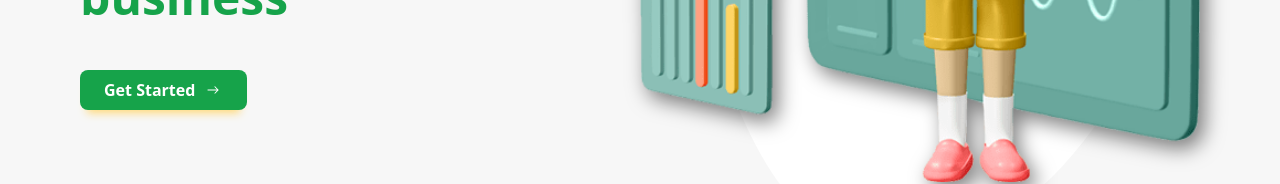
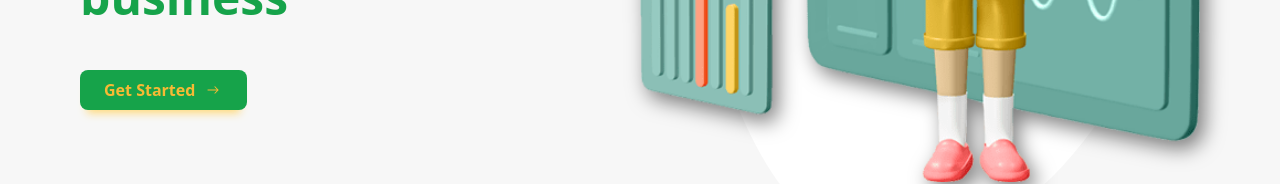
Before and after one commit to Sanzith-Alam/e-learn, a React (Vite) app: page / in a window 1280 px wide. Shown: the part 507-691 px from the top of the page. Built offline with nearby package versions, Linux system fonts and the light colour scheme.

Commit message:
Update index.css

```diff
--- a/src/index.css
+++ b/src/index.css
@@ -4,7 +4,7 @@
 
 @layer components {
   .primary-btn {
-    @apply inline-block bg-black text-white font-semibold rounded-lg hover:bg-secondary duration-200 shadow-[0px_10px_8px_-7px_#ffd978] hover:shadow-[0px_10px_8px_-7px_#69a79c] py-2 px-6;
+    @apply inline-block bg-black text-primary font-semibold rounded-lg hover:bg-secondary duration-200 shadow-[0px_10px_8px_-7px_#ffd978] hover:shadow-[0px_10px_8px_-7px_#69a79c] py-2 px-6;
   }
 }
 
```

Problem statement:
The expected response is every line of the material, written out exactly, with the images removed.

Task solution:
Before and after one commit to Sanzith-Alam/e-learn, a React (Vite) app: page / in a window 1280 px wide. Shown: the part 507-691 px from the top of the page. Built offline with nearby package versions, Linux system fonts and the light colour scheme.

Commit message:
Update index.css

```diff
--- a/src/index.css
+++ b/src/index.css
@@ -4,7 +4,7 @@
 
 @layer components {
   .primary-btn {
-    @apply inline-block bg-black text-white font-semibold rounded-lg hover:bg-secondary duration-200 shadow-[0px_10px_8px_-7px_#ffd978] hover:shadow-[0px_10px_8px_-7px_#69a79c] py-2 px-6;
+    @apply inline-block bg-black text-primary font-semibold rounded-lg hover:bg-secondary duration-200 shadow-[0px_10px_8px_-7px_#ffd978] hover:shadow-[0px_10px_8px_-7px_#69a79c] py-2 px-6;
   }
 }
 
```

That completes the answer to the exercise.